EPA Hands Over the Keys with Clean Power Plan, California Already on Cruise Control

rp_dWalker.jpgEPA’s Clean Power Plan, proposed today, is a roadmap for cutting dangerous pollution from power plants, and as with any map, there are many roads to follow. For this journey, states are in the driver’s seat and can steer themselves in the direction most beneficial to their people and to the state’s economy, as long as they show EPA they are staying on the map and ultimately reaching the final destination.

As usual, California got off to a head start, explored the territory, blazed a lot of new trails, and left a number of clues on how states can transition to a lower carbon future, and California’s successes are one proven, potential model for other states to follow. The state’s legacy of clean energy and energy efficiency progress is a big reason the White House and EPA could roll out the most significant national climate change action in U.S. history.

Way back in the mid-1970s, when Governor Jerry Brown did his first tour of duty, California pioneered what remains one of the most effective tools for cutting pollution and saving money:  energy efficiency. The state’s efficiency standards, largely aimed at buildings and appliances, have saved Californians $74 billion and avoided the construction of more than 30 power plants. All those energy savings have translated into California residential electricity bills that are 25% lower than the national average.  What’s more, California produces twice as much economic output per kilowatt hour of electricity usage as the national average.

While energy efficiency has done yeoman’s work pulling costs down, reducing the need for dirty energy, and supercharging the state’s clean energy economy, California has also brought bold approaches to cleaning up its power supply. The California Renewable Portfolio Standard (RPS) requires 33% of all electricity sold in California to come from renewable sources by 2020, the most aggressive of the 29 states with RPS measures on the books.

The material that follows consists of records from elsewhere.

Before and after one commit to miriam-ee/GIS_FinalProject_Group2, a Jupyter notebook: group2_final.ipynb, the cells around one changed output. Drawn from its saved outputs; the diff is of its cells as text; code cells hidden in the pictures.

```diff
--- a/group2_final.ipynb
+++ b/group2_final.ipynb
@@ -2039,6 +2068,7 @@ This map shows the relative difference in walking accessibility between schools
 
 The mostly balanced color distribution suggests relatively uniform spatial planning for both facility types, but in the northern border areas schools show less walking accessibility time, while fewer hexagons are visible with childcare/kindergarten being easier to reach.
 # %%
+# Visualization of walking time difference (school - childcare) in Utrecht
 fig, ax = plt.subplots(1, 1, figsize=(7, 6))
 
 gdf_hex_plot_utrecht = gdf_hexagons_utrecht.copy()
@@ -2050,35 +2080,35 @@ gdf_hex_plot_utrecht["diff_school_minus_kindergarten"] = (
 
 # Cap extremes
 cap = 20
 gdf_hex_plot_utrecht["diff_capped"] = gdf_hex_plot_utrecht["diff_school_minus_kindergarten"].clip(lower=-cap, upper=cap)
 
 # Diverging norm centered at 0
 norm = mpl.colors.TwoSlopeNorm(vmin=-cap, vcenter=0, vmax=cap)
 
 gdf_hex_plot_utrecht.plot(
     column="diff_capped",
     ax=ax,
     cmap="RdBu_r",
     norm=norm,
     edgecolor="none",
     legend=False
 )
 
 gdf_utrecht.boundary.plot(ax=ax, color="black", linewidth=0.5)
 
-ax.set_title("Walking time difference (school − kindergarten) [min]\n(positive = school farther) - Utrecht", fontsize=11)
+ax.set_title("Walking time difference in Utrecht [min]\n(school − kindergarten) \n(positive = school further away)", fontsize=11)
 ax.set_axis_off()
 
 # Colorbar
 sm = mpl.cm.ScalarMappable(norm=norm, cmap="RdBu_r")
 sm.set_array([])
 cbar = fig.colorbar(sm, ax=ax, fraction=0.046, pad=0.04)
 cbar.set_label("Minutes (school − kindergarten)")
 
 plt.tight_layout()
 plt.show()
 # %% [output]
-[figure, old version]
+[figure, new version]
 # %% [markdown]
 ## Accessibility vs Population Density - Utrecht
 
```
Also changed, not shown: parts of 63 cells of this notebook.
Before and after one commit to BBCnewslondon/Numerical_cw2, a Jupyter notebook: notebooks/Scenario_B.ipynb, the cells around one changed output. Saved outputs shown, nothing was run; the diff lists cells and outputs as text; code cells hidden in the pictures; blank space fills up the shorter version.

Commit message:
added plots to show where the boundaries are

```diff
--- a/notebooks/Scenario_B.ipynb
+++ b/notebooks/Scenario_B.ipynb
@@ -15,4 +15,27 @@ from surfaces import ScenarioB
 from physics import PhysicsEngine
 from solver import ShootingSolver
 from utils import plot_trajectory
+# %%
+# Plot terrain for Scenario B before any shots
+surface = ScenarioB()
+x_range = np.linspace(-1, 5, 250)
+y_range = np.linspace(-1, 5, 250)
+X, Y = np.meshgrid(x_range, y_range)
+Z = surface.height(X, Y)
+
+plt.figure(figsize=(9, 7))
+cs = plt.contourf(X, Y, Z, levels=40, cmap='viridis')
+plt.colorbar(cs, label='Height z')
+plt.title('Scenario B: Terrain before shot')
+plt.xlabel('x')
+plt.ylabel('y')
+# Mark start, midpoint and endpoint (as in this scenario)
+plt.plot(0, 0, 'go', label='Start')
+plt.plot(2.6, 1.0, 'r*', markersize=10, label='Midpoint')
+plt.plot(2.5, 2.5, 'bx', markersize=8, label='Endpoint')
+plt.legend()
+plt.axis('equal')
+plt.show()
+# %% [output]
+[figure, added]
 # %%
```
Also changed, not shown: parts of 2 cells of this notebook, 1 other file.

In 2006, California enacted Senate Bill 1368, a groundbreaking law that set the nation’s first greenhouse gas emissions standard for power plants, a forerunner of EPA’s Clean Power Plan announced today. The same year, the Global Warming Solutions Act (AB 32) instituted a statewide limit on greenhouse gas emissions, requiring California to return to 1990 levels by 2020. Power plants are capped under AB 32’s successful cap-and-trade program, another precedent that set the table for EPA’s Clean Power Plan, which establishes a national limit on power plant pollution for the first time. This robust suite of policies resulted in California cutting carbon pollution from in-state and imported electricity by 16% between 2005 and 2010-2012.

Given this track record, it’s no surprise that Californians strongly support pollution limits on power plants. According to the Public Policy Institute of California (PPIC) 2013 survey, 76% of Californians support “stricter emissions limits on power plants,” and 65% of survey respondents say that California should act immediately to cut emissions and not wait for the economy to improve, a record-high level of support. The survey also shows that Californians believe the economy will improve because of strong environmental regulations, and that you don’t have to have one or the other. Data corroborating this view continues to pile up:  the state now has its lowest unemployment rate since 2008 even with increasingly stringent environmental policies.

California is proof positive that states can fashion creative policies that improve their environmental and economic bottom line, and that’s exactly what will be needed to make EPA’s Clean Power Plan a durable and resounding success. California’s roadmap includes a variety of alternative routes, giving other states a chance to adopt or adapt them to meet the needs of their own unique journeys toward a healthier future.

This entry was posted in Cap and trade, Clean Energy, Climate, Energy Efficiency, General, Global Warming Solutions Act: AB 32. Bookmark the permalink. Both comments and trackbacks are currently closed.

One Trackback